Fear a panic from those who don’t get them
Fear the mask will provide a false sense of security leading to the abandonment of other preventative measures. The general public also needs to be informed how to don, wear, remove, and dispose them.
These are all completely valid concerns, but what they are saying simply isn’t true. Having said that I’d take washing my hands and avoiding touching my face any day over a mask.
What’s so asinine about that? Even masks that are PFE/VFE rated, (which aren’t the ones most people are panic buying), will allow viruses smaller than 0.1 microns to pass through. No mask offers or claims 100% filtration efficiency.
It’s asinine because it completely misses the point. Yes, viruses could fit through, but they travel on aerosolized saliva droplets usually larger than .1 microns (97% are <1, but .1 is the outside figure). Saying they are a guarantee is obviously wrong but I’ve seen a few doctors quoted as saying they are ineffective, which is just as clearly not true.
Huh. I’m sure you know more about the subject than I do, but it’s certainly not the statement of a lone “asinine” doctor. Here’s Timothy Brewer a professor of epidemiology and medicine at UCLA’s Fielding School of Public Health and its David Geffen School of Medicine:
I’m kind of thinking with those credentials, he’s not too likely to say asinine things about an epidemic virus.
In other words, Brewer is not affirming the view that “masks can’t possibly work because the virus can fit through the pores of the mask”. He’s saying that, if you are currently uninfected, masks will do little to stop you getting infected, but he’s affirming that they do work for minimising the spread of the infection from those who are infected, which is what they are supposed to do. If you’re infected or think you could be you should wear a mask, and it will make a material difference.

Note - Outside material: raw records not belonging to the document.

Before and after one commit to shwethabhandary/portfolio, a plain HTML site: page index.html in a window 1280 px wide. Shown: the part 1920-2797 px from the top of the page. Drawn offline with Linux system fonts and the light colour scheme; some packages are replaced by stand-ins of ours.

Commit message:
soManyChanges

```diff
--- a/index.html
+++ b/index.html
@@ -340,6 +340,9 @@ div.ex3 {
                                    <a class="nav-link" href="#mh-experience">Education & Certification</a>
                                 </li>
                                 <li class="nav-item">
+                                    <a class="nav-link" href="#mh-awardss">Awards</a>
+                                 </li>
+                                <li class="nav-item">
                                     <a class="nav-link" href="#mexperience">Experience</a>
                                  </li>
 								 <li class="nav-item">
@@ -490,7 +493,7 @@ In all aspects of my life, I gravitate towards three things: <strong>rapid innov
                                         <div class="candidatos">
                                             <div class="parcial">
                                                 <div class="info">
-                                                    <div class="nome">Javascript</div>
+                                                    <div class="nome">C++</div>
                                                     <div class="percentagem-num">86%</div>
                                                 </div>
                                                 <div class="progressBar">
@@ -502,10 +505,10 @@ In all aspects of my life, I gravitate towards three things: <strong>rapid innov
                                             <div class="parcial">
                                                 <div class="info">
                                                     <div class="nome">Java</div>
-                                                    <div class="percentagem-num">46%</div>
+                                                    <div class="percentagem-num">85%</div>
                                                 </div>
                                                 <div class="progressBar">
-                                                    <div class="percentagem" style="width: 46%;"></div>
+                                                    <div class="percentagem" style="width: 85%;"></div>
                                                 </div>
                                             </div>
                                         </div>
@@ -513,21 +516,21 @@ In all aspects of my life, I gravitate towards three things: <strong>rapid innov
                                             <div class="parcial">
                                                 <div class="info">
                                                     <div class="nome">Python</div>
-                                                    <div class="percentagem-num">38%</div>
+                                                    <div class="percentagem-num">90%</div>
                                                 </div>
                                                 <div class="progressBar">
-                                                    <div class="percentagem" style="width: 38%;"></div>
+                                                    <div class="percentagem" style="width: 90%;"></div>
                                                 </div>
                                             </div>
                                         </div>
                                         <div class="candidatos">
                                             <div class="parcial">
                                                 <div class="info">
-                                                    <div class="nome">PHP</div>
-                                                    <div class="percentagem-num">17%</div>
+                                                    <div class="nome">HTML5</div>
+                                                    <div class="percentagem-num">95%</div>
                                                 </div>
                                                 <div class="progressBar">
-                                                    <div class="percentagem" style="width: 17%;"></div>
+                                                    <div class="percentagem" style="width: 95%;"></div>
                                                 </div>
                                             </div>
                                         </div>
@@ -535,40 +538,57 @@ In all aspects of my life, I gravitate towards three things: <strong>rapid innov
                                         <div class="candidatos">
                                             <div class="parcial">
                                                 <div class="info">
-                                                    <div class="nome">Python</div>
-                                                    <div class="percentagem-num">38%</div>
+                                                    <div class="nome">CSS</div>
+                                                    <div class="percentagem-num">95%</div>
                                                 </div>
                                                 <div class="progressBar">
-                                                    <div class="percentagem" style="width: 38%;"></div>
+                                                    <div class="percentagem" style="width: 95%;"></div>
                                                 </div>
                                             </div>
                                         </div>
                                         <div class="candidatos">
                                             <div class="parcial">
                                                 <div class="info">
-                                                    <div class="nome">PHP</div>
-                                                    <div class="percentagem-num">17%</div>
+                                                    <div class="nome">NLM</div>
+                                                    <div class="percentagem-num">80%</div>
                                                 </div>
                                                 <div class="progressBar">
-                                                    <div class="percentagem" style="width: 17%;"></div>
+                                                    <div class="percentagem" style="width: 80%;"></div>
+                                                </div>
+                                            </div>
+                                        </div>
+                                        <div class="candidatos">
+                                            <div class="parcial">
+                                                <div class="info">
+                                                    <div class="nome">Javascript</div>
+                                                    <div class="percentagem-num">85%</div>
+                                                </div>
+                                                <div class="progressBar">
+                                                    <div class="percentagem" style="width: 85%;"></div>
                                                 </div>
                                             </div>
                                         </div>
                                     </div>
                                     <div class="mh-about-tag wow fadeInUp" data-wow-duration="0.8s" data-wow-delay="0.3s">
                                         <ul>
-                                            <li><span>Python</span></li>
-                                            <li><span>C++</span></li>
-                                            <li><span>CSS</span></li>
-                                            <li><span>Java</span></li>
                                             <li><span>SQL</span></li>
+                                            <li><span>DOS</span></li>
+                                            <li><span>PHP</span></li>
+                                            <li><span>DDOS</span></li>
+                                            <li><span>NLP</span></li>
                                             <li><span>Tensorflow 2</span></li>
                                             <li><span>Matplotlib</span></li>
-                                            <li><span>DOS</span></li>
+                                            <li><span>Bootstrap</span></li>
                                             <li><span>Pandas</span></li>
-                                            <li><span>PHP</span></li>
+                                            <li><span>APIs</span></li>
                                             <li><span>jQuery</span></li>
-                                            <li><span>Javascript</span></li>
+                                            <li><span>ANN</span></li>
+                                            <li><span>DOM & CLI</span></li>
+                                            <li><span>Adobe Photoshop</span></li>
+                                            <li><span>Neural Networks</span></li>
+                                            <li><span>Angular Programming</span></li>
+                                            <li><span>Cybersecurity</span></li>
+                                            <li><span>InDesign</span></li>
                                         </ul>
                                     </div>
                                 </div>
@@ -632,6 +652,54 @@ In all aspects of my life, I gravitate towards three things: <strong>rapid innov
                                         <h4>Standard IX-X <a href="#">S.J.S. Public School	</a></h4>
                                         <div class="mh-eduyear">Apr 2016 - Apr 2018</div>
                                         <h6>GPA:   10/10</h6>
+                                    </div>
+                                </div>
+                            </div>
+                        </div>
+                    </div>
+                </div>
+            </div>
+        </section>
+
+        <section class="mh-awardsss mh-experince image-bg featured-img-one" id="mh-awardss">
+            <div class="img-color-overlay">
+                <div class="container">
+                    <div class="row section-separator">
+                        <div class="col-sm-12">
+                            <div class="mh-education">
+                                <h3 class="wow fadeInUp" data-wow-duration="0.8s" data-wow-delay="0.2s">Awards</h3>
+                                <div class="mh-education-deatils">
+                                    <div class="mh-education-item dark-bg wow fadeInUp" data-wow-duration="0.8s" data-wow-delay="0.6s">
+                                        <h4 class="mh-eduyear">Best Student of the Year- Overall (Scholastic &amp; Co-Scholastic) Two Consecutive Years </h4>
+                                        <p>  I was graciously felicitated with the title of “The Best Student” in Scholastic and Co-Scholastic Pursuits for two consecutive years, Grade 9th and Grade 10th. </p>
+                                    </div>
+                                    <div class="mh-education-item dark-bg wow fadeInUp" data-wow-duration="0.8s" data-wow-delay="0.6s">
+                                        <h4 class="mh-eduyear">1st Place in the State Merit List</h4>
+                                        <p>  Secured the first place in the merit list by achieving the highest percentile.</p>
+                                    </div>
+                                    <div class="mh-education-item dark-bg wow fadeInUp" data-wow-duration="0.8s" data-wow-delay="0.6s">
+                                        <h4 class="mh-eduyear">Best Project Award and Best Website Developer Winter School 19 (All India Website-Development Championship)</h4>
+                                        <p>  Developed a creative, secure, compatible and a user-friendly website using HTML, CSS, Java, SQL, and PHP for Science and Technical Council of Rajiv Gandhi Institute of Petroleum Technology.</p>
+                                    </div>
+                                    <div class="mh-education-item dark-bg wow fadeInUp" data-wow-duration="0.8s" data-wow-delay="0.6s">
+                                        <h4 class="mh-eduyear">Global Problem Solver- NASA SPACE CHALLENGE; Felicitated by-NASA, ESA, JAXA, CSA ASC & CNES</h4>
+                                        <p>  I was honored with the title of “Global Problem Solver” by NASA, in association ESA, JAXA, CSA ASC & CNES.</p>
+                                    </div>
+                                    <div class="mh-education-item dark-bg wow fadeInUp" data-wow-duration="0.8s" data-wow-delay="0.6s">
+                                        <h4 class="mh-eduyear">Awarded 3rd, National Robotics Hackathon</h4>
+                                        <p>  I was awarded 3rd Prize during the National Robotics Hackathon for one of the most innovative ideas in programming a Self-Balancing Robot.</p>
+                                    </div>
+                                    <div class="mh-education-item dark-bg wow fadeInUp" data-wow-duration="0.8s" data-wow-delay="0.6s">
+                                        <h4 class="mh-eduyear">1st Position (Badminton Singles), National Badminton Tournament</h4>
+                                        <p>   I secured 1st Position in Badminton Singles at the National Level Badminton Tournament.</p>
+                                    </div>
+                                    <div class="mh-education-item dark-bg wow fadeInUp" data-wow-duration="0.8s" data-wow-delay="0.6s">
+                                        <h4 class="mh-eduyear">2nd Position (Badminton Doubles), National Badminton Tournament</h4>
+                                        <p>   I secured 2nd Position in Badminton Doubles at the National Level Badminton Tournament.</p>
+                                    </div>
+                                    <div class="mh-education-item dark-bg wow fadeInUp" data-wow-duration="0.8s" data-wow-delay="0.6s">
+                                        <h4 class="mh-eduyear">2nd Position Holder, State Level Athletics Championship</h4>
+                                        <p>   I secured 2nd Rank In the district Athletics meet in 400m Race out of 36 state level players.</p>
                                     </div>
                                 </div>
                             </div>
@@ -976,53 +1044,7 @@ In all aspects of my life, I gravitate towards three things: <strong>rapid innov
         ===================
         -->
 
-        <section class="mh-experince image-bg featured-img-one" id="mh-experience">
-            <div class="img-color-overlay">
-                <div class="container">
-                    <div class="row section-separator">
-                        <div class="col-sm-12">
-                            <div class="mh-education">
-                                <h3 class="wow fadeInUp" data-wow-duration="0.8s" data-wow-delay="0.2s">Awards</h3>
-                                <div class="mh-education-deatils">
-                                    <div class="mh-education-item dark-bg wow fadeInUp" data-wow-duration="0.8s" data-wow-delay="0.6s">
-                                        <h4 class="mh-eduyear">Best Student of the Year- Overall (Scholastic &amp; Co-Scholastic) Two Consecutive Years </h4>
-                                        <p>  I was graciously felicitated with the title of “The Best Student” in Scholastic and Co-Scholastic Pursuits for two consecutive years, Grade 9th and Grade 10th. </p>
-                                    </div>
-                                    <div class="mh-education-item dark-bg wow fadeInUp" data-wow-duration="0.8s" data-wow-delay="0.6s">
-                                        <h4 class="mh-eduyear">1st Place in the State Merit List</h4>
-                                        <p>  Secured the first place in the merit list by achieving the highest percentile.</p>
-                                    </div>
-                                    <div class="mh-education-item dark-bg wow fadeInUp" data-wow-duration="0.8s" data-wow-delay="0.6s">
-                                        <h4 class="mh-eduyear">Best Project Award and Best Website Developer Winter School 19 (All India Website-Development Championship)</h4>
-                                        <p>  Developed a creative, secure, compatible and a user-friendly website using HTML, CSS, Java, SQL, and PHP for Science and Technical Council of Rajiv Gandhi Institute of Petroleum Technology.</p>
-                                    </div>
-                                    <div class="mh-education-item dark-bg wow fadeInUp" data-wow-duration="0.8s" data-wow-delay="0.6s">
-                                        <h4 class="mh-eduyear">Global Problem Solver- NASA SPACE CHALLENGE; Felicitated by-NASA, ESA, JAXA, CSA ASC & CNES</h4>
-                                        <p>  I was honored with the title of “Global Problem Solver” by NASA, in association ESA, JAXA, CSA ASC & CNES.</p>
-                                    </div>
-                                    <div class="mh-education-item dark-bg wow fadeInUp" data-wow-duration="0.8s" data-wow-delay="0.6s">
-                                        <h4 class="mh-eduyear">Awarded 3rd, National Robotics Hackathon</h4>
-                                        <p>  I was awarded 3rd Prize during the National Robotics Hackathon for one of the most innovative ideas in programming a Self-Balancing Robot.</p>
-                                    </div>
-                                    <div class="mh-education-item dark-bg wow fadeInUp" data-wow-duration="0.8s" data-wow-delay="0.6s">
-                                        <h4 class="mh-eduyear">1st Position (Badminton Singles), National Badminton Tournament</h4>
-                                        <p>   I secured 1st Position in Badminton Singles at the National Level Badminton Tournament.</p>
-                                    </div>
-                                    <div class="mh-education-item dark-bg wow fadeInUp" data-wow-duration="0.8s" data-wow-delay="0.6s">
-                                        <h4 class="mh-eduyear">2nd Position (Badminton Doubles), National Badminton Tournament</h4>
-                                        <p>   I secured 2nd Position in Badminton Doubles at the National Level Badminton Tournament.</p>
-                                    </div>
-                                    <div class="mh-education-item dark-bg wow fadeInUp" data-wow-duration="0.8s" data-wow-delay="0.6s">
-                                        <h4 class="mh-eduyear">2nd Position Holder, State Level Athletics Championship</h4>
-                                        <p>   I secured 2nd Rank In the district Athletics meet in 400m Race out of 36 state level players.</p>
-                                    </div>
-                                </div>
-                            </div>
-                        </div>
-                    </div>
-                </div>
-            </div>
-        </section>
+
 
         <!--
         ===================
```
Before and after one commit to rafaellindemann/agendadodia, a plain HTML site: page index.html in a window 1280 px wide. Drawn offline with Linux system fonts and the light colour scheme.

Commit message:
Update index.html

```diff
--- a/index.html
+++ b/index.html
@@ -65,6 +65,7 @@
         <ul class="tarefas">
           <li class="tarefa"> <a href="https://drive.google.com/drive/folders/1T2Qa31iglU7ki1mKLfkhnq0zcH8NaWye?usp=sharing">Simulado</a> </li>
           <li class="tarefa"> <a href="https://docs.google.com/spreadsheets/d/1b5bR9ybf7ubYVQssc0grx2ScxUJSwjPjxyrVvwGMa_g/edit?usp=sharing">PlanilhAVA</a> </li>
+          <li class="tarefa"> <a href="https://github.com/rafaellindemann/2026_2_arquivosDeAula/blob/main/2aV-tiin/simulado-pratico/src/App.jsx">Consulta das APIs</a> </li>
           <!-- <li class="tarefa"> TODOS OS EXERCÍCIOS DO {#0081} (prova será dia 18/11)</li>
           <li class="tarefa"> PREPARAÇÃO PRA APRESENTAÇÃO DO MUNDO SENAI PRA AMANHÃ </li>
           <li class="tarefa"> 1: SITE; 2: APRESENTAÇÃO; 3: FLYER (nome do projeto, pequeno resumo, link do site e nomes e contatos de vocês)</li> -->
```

He is talking about the ear loop type of “surgical mask” that does not seal against one’s face. That’s what he means by not tight enough. I’d like to ask those doctors, if you were out in public and someone sneezed directly at your face, would you want to have a mask on, or no mask on?
I’m not saying everyone should be wearing them, but what’s being said about them in the US is disingenuous and inconsistent even with other developed countries.
This is another example for which I think that good evidence is perhaps missing. It is not proved to what extent COVID-19 is spread by droplet emission, and to what is extent it is spread by “lone virus” emission. If it’s spread by droplets from your nose, anything just has to block droplets. If your expired air contains virus particles, virions, from your deep lungs, then masks may not be effective.
I don’t think we know for sure the ratio of infections to causation method.
We can know that droplets directly in the face from a sneeze or cough would definitely do it, so we could look at it as like wearing a helmet when riding a bike; the chance of me falling off my bike today is remote, but the helmet is there if that should happen.
And while surgical mask < N95 mask < mask + enclosing glasses < hazmat suit, that doesn’t make it daft to wear a surgical mask. So it annoys me to hear people making sneering at people wearing surgical masks, especially when it’s the only option for many. (I’m not accusing you at all of this, UDS, just making a wider point).
I think the point is that surgical masks are of more value in limiting transmission by those who are already infected than they are in guarding against infection in those who aren’t.
By all means wear a surgical mask to guard against infection, if it gives you comfort. But understand that it offers relatively little protection, and that frequent washing of your hands with soap and hot water is likely to provide a far greater measure of protection than the mask can.